Digital Signal Processing (DSP) is just one more step towards the world of discrete domains. We need to understand what discrete domain is and how it differs from continuous domain in order to understand the basics of digital signal processing. In the realm of mathematics, we have two types of objects: discrete and continuous. Examples of discrete objects are integers. Examples of continuous objects are real numbers. In other words, state of a continuous object varies smoothly in stark contrast to a discrete object which enumerates from one state to another. Keeping our focus on discrete domains, if you have a collection of integers ranging from 1-3, the first enumeration takes you to 1, the second enumeration takes you to 2 and the third enumeration takes you to 3. You are basically jumping from one discrete state to another. You are not capturing the states between 1 & 2 and 2 & 3. For example your digital clock displays 7:45 till it is time to jump to 7:46.

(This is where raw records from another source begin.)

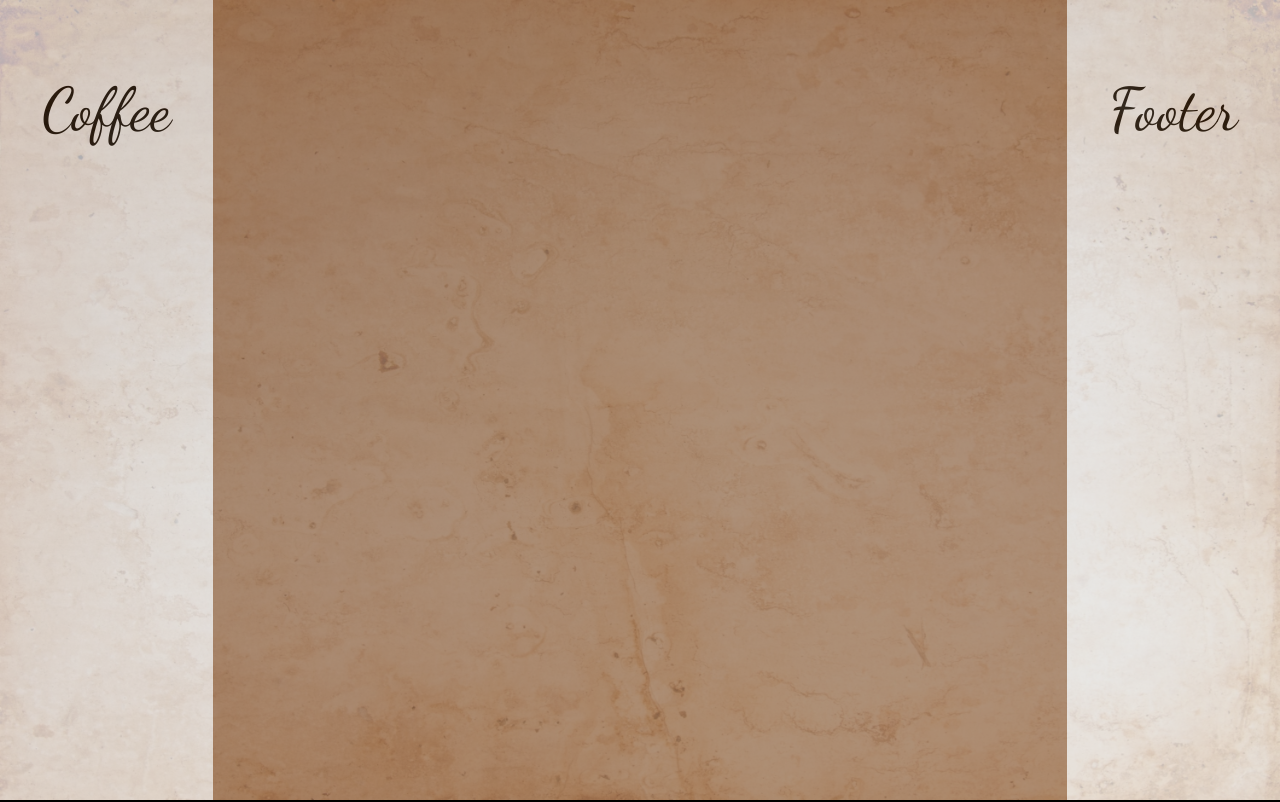
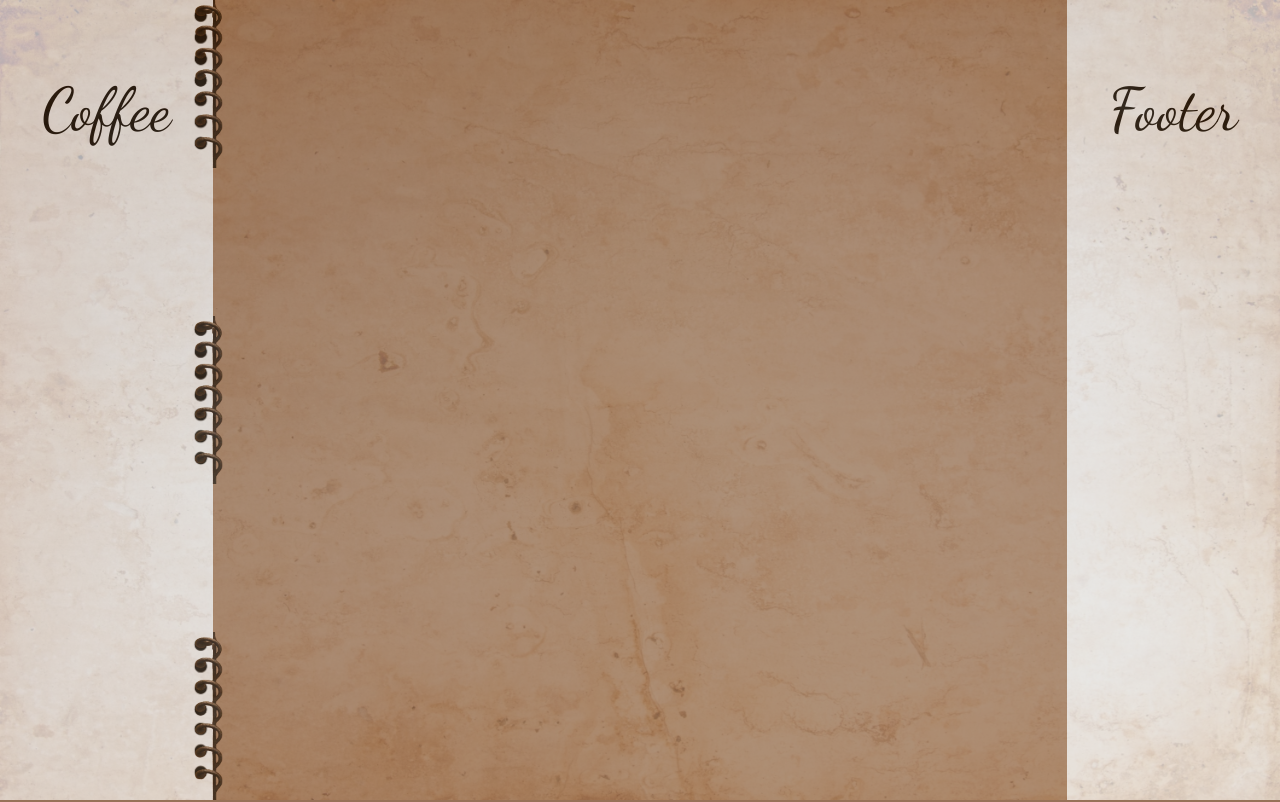
Before and after one commit to Ahmed2681/the-coffee-company-app-template, a Vue app: page / in a window 1280 px wide. Shown: the top 802 px of the page. Built offline with nearby package versions, Linux system fonts and the light colour scheme.

Commit message:
added spiral shapes in header and layout

```diff
--- a/src/components/FooterComp.vue
+++ b/src/components/FooterComp.vue
@@ -10,7 +10,7 @@ const { scrollPercent } = storeToRefs(scrollStore)
 
 <template>
   <footer
-    class="fixed right-0 bottom-0 z-10 flex w-1/6 transform justify-center bg-gray-200 p-20 transition-transform ease-in-out"
+    class="fixed right-0 bottom-0 items-center z-10 flex w-1/6 transform justify-center bg-gray-200 p-20 transition-transform ease-in-out"
     :class="{
       'h-full': scrollPercent === 0,
       'h-11/12': scrollPercent !== 0,
@@ -18,6 +18,11 @@ const { scrollPercent } = storeToRefs(scrollStore)
       'translate-x-[100%]': !isFooterVisible,
     }"
   >
+    <!-- <img
+      class="absolute -left-6 w-[15%] rotate-0"
+      src="@/assets/images/notebook-spiral.png"
+      alt="notebook-spiral"
+    /> -->
     <button class="cursor-pointer self-start" @click="$router.push('/')">
       <h1 class="font-dancing text-6xl">Footer</h1>
     </button>
--- a/src/components/HeaderComp.vue
+++ b/src/components/HeaderComp.vue
@@ -12,19 +12,35 @@ const { onCheckDrawer } = globalStore
 
 <template>
   <header
-    class="fixed z-10 flex h-full w-1/6 justify-center bg-gray-200 p-20"
+    class="fixed z-10 flex h-full w-1/6 items-center justify-center bg-gray-200 p-20"
     :style="{
-      transform: `translateX(${-scrollPercent}%)`,
+      transform: `rotate(${-scrollPercent * 0.5}deg) translateX(${-scrollPercent * 5}%) translateY(${scrollPercent}%)`,
       opacity: `${scrollPercent > 85 ? 0 : 100}%`,
     }"
   >
+    <img
+      class="absolute top-2 -right-0 w-6"
+      src="@/assets/images/spiral-holes.png"
+      alt="spiral-holes"
+    />
+    <img
+      class="absolute -right-0 mb-3 w-6"
+      src="@/assets/images/spiral-holes.png"
+      alt="spiral-holes"
+    />
+    <img
+      class="absolute -right-0 bottom-5 w-6"
+      src="@/assets/images/spiral-holes.png"
+      alt="spiral-holes"
+    />
+
     <button class="cursor-pointer self-start" @click="$router.push('/')">
       <h1 class="font-dancing text-6xl">Coffee</h1>
     </button>
   </header>
 
   <header
-    class="fixed top-0 flex h-1/12 items-center justify-between bg-gray-200 px-[5%] shadow transition-transform ease-in-out"
+    class="fixed top-0 z-50 flex h-1/12 items-center justify-between bg-gray-200 px-[5%] shadow transition-transform ease-in-out"
     :class="{
       'left-0': !isFooterVisible,
       'right-0': isFooterVisible,
--- a/src/layouts/TheMainLayout.vue
+++ b/src/layouts/TheMainLayout.vue
@@ -6,11 +6,13 @@ import FooterComp from '@/components/FooterComp.vue'
 import { onMounted, ref } from 'vue'
 const slotContainer = ref(null)
 
-import { useGlobalStore } from '@/stores'
+import { useGlobalStore, useScrollStore } from '@/stores'
 const globalStore = useGlobalStore()
+const scrollStore = useScrollStore()
 
 import { storeToRefs } from 'pinia'
 const { isFooterVisible } = storeToRefs(globalStore)
+const { scrollPercent } = storeToRefs(scrollStore)
 
 onMounted(() => {
   if (slotContainer.value) {
@@ -19,7 +21,7 @@ onMounted(() => {
     ).length
 
     // !!! DESCRIPTION !!!
-    // console.log('Number of elements in the slot item:', elementCount)
+    console.log('Number of elements in the slot item:', elementCount)
     if (elementCount <= 1) {
       // It means that we can show the footer item, because the page has no or just 1 page component.
       isFooterVisible.value = true
@@ -31,7 +33,48 @@ onMounted(() => {
 <template>
   <HeaderComp />
   <DrawerMenu />
-  <div ref="slotContainer" class="bg-[#967259] min-h-screen">
+  <div ref="slotContainer" class="flex min-h-screen flex-col items-end bg-[#000]">
+    <section class="relative flex h-screen w-5/6 items-center bg-[#967259]">
+      <!--#region spirals -->
+      <!-- first sprial -->
+      <img
+        class="absolute top-0 -left-5 z-10 w-8"
+        src="@/assets/images/notebook-spiral.png"
+        alt="notebook-spiral"
+      />
+      <img
+        v-if="scrollPercent === 0"
+        class="absolute top-2 -left-6 w-6"
+        src="@/assets/images/spiral-holes.png"
+        alt="spiral-holes"
+      />
+      <!-- second sprial -->
+      <img
+        class="absolute -left-5 z-10 w-8"
+        src="@/assets/images/notebook-spiral.png"
+        alt="notebook-spiral"
+      />
+      <img
+        v-if="scrollPercent === 0"
+        class="absolute -left-6 mb-4 w-6"
+        src="@/assets/images/spiral-holes.png"
+        alt="spiral-holes"
+      />
+      <!-- third sprial -->
+      <img
+        class="absolute bottom-0 -left-5 z-10 w-8"
+        src="@/assets/images/notebook-spiral.png"
+        alt="notebook-spiral"
+      />
+      <img
+        v-if="scrollPercent === 0"
+        class="absolute bottom-5 -left-6 w-6"
+        src="@/assets/images/spiral-holes.png"
+        alt="spiral-holes"
+      />
+      <!--#endregion -->
+    </section>
+
     <slot />
   </div>
   <FooterComp />
--- a/src/views/HomeView.vue
+++ b/src/views/HomeView.vue
@@ -1,7 +1,6 @@
 <script setup></script>
 
 <template>
-  <section class="h-screen min-w-screen"></section>
-  <section class="h-screen min-w-screen bg-[#000]"></section>
-  <section class="h-screen min-w-screen"></section>
+  <section class="h-screen min-w-screen bg-[#967259]"></section>
+  <section class="h-screen min-w-screen bg-[#967259]"></section>
 </template>
```
Also changed, not shown: src/assets/images/notebook-spiral.png (added), src/assets/images/spiral-holes.png (added).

Once you understand discrete, you are able to tackle the digital world. In old days, our signal processing was done using Analog Signal Processing which was a continuous domain where the object transitioned from one state to another continuously (smoothly). In order to take advantage of modern digital algorithms, a signal must be converted from analog to digital. The process of converting analog signal to digital signal is called sampling which consists of two phases discretization and quantization. Discretization partitions an analog signal into multiple classes and quantization repalces the signal with the appropriate class. Once you have converted an analog signal to a digital signal, you can perform all sorts of compuational techniques on it which can improve functionality of your signal dependent device.
Thank you for your responses. They were informative. I don't have one of these but I do have a Tecsun PL-380 which is also a DSP. AM, FM (stereo on the headphones) and short wave. I use Koss KTXPRO1 Titanium Headphones and they really sound nice together.